By Melissa Amster
How can I resist a book marketed as similar to "Desperate Housewives," especially when it has a lot of sex and scandal? Therefore, I was drawn in to "Secret Lives of Husbands and Wives" from page one!
Josie Brown takes us into a suburban community of high society women who like to gossip--a lot--and label those not like them as "undesirables." Lyssa Harper risks converting from high society to an "undesirable" when she takes the newly divorced Harry Wilder under her wing. At first, the other women take to welcoming in their own rather seductive ways, but when Harry pulls the plug on their overt gestures, he becomes an "undesirable." And Lyssa feels her loyalty is split between her friends and her willingness to be there for Harry every step of the way, even to her own husband's chagrin.

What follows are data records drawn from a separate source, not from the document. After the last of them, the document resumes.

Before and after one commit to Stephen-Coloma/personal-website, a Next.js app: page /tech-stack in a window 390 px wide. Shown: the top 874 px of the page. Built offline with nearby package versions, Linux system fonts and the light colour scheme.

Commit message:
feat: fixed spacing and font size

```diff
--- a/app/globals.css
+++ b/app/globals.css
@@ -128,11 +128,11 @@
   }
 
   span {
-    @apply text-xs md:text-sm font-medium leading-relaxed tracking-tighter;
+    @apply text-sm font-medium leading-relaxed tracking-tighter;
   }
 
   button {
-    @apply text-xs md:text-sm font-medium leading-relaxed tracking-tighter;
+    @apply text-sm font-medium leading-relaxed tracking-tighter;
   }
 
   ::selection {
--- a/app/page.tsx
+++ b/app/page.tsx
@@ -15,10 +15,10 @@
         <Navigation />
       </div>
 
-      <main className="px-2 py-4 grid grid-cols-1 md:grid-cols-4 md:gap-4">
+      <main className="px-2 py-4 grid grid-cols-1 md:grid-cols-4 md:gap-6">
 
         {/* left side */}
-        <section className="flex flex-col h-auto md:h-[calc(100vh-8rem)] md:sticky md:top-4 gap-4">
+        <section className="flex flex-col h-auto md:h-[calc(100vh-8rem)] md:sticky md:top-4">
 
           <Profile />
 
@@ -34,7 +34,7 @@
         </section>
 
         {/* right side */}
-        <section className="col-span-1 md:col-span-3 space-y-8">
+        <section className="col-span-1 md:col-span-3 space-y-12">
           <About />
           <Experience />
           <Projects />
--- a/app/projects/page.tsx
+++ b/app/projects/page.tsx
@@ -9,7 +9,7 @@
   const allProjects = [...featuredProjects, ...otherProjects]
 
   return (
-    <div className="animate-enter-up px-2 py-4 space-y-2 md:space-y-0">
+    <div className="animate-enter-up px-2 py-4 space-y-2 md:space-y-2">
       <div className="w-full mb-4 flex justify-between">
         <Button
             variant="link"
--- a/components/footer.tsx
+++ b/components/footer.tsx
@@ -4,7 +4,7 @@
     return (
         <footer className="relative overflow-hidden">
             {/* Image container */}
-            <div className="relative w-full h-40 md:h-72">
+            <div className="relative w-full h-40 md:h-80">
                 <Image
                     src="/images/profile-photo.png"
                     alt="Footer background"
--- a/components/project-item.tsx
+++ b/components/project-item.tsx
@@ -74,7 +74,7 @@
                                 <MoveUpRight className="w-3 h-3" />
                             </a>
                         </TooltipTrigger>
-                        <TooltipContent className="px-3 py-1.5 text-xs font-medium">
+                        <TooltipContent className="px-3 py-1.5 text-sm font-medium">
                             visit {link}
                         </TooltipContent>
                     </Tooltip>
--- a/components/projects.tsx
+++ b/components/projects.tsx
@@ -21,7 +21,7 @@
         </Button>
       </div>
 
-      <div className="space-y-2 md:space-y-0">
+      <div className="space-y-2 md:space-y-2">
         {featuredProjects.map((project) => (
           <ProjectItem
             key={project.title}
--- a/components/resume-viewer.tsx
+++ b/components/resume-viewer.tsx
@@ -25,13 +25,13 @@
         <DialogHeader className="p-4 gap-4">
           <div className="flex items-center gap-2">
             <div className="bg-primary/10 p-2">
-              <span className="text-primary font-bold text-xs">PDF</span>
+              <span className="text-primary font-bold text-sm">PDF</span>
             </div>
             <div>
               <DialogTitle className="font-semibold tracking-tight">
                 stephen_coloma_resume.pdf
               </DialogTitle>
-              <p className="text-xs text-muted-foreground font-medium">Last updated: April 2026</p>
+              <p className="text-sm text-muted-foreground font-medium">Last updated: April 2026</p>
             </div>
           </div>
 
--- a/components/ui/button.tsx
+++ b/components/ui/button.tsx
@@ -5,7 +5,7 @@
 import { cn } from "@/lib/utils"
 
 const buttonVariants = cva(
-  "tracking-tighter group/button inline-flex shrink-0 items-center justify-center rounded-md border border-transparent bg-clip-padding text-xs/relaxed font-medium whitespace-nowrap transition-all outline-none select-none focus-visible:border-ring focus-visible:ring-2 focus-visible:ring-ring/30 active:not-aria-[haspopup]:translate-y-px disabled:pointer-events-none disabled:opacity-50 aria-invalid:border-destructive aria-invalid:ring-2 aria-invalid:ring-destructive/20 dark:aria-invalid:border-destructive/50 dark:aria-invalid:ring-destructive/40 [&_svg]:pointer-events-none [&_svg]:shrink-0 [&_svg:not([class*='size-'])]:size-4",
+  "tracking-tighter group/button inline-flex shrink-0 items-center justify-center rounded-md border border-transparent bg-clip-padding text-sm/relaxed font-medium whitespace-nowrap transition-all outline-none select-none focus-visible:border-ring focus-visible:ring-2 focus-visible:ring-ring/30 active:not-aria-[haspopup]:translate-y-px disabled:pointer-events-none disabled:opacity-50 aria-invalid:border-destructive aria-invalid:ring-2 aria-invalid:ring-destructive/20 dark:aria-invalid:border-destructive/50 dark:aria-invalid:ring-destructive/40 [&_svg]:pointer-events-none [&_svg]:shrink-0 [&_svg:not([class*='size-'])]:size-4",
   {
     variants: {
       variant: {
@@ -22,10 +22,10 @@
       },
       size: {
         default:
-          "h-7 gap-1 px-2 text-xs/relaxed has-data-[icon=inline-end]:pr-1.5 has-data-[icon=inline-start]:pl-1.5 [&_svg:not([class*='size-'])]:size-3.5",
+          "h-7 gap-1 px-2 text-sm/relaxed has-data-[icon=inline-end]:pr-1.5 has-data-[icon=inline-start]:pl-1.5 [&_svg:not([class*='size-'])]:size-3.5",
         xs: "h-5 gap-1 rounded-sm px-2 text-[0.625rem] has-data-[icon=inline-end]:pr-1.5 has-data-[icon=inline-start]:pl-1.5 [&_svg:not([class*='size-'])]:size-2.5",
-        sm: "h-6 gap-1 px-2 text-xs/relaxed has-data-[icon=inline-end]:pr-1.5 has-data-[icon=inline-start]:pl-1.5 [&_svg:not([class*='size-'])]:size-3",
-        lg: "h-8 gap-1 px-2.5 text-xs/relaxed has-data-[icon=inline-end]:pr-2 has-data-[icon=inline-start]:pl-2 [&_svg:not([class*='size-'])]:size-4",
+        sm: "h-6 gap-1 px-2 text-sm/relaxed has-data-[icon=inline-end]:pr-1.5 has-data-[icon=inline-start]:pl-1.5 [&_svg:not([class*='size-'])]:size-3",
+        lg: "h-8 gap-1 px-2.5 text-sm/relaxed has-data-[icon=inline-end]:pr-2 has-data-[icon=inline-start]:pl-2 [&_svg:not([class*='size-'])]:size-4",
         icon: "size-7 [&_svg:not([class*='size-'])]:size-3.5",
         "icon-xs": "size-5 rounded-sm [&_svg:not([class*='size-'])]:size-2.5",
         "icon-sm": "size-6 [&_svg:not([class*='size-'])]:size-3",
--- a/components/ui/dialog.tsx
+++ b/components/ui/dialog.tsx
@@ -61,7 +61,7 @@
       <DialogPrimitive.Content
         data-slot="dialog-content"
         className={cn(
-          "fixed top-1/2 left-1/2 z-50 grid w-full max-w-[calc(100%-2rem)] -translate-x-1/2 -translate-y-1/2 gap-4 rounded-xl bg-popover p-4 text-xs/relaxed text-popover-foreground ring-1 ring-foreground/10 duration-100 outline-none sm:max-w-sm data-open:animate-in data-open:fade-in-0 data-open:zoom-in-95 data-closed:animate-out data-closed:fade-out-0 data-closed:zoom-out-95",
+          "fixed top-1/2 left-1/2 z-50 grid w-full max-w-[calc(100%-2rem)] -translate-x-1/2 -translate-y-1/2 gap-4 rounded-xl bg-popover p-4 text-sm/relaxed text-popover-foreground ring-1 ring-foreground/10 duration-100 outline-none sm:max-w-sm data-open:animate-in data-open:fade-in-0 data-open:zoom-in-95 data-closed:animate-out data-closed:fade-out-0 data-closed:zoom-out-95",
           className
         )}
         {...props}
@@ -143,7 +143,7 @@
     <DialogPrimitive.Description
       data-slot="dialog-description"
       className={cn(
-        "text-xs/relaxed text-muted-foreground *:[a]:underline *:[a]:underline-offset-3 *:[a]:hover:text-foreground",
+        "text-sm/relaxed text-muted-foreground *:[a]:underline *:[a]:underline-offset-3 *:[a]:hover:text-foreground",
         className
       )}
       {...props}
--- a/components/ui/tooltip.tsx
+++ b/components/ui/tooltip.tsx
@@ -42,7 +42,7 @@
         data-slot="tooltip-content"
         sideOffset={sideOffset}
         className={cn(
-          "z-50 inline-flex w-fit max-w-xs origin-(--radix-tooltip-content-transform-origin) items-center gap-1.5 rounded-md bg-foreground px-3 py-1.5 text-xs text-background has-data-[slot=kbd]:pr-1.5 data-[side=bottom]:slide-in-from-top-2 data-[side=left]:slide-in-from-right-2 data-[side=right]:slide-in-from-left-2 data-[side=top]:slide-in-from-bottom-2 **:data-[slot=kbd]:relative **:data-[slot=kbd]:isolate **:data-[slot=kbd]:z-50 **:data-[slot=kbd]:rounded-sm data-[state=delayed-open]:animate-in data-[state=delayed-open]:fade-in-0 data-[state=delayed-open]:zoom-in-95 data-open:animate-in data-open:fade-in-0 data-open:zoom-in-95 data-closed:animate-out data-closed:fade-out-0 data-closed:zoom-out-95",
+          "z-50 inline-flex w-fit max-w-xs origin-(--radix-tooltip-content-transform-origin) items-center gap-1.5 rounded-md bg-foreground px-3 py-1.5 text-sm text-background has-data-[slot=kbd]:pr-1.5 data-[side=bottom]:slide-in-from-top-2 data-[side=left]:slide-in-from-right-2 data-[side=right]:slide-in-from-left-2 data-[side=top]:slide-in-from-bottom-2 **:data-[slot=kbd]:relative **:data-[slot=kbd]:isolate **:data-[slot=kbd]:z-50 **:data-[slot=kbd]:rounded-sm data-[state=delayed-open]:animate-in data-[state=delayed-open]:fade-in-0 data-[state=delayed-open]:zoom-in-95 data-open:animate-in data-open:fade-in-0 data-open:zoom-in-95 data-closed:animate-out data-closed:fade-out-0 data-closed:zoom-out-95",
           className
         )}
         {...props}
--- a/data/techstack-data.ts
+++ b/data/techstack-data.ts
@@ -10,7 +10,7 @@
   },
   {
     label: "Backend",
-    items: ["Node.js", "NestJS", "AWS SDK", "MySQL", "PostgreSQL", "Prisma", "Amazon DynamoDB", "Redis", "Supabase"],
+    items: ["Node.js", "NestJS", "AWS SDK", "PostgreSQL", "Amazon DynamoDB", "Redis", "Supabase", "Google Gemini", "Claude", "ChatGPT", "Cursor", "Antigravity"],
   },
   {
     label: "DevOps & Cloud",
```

I had a delightful time reading this story. It was full of the promised sex and scandal (and yes, the sex was detailed enough to make me turn a few shades of red...just the way I like it in my chick lit novels). Lyssa was very easy to relate to, as she was the most down to earth of all the moms and not afraid to put all her faults out there. It had a realistic appeal to it, as there are tight knit suburban communities where people risk becoming an "undesirable" if they cross the wrong person on the high society end. I liked that the unlikeable characters were not satirical, as it went well with the realistic feel. It was easy to visualize people and places, based on Ms. Brown's detailed descriptions. While some of the twists and turns felt as predictable as "Desperate Housewives" sometimes tends to be, there were still a few surprises to keep the excitement flowing throughout.

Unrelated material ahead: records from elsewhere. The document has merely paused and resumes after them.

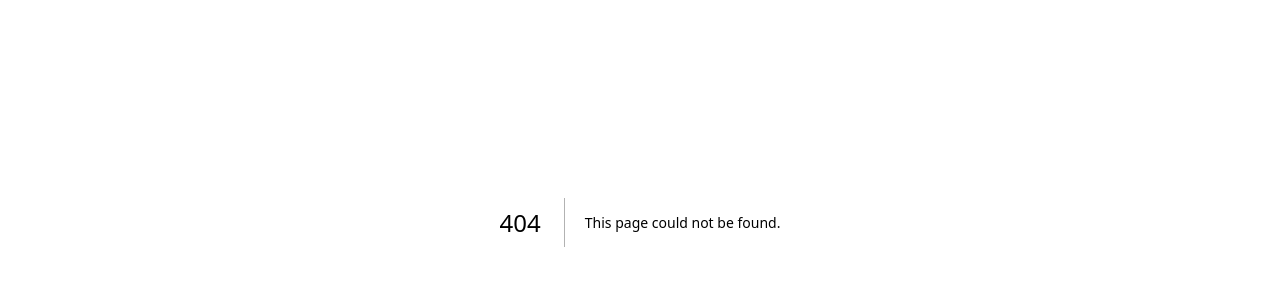
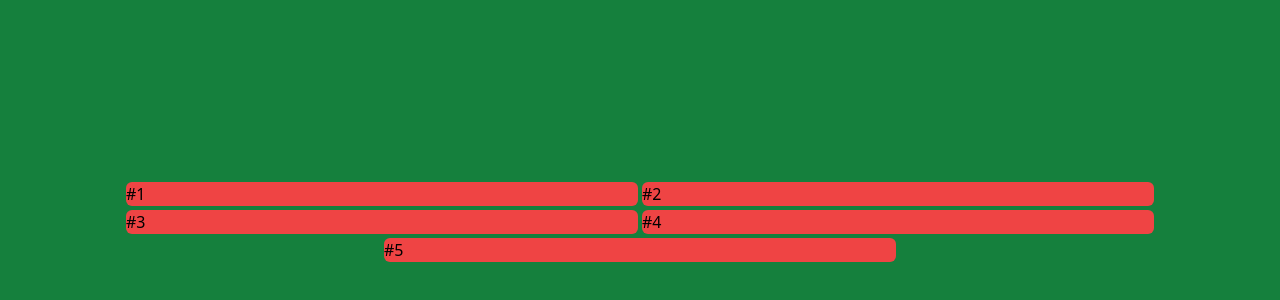
Before and after one commit to Diogodev6/react-tailwind, a Next.js app: page /flex/inicial in a window 1280 px wide. Before the commit this address had no page. Shown: the part 178-478 px from the top of the page. Built offline with nearby package versions, Linux system fonts and the light colour scheme.

Commit message:
flex box

```diff
--- a/src/pages/caixa/boxsizing.tsx
+++ b/src/pages/caixa/boxsizing.tsx
@@ -2,7 +2,7 @@ import Caixa from "@/components/Caixa";
 
 export default function BoxSizing() {
     return (
-        <div className="flex flex-col gap-2 bg-gray-400">
+        <div className="flex flex-col gap-2">
             <Caixa className="w-36">#1</Caixa>
             {/* box-content */}
             <Caixa className="w-36 h-36 border-8 border-white">#2</Caixa>
--- /dev/null
+++ b/src/pages/flex/inicial.tsx
@@ -0,0 +1,16 @@
+import Caixa from "@/components/Caixa";
+
+export default function Flex() {
+    return (
+        <div className="
+            flex flex-wrap h-screen gap-1 bg-green-700
+            justify-center items-center content-center
+        ">
+            <Caixa className="w-2/5">#1</Caixa>
+            <Caixa className="w-2/5">#2</Caixa>
+            <Caixa className="w-2/5">#3</Caixa>
+            <Caixa className="w-2/5">#4</Caixa>
+            <Caixa className="w-2/5">#5</Caixa>
+        </div>
+    )
+}
--- /dev/null
+++ b/src/pages/flex/redimensionamento.tsx
@@ -0,0 +1,11 @@
+import Caixa from "@/components/Caixa";
+
+export default function Redimensionamento() {
+    return (
+        <div className="flex gap-1.5 bg-cyan-600">
+            <Caixa className="w-14">#1</Caixa>
+            <Caixa className="w-32 flex-auto">#2</Caixa>
+            <Caixa className="w-64 flex-auto">#3</Caixa>
+        </div>
+    )
+}
```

The only criticism I have is completely minor and personal, as Ms. Brown used product placement to endorse my most hated restaurant of all time (IHOP). She could have sent her characters to Denny's or made up a random pancake house. However, she redeemed herself by also giving Trader Joe's a nice mention.
I definitely recommend "Secret Lives..." to anyone who wants a juicy and scandalous story that also examines relationships and friendships in a manner that all readers can relate to, even if they haven't been in Lyssa's shoes. It was also good entertainment while waiting for "Desperate Housewives" to return from their month-long break. I'm looking forward even more to reading "The Baby Planner," now that I have read something so enjoyable in Ms. Brown's writing style.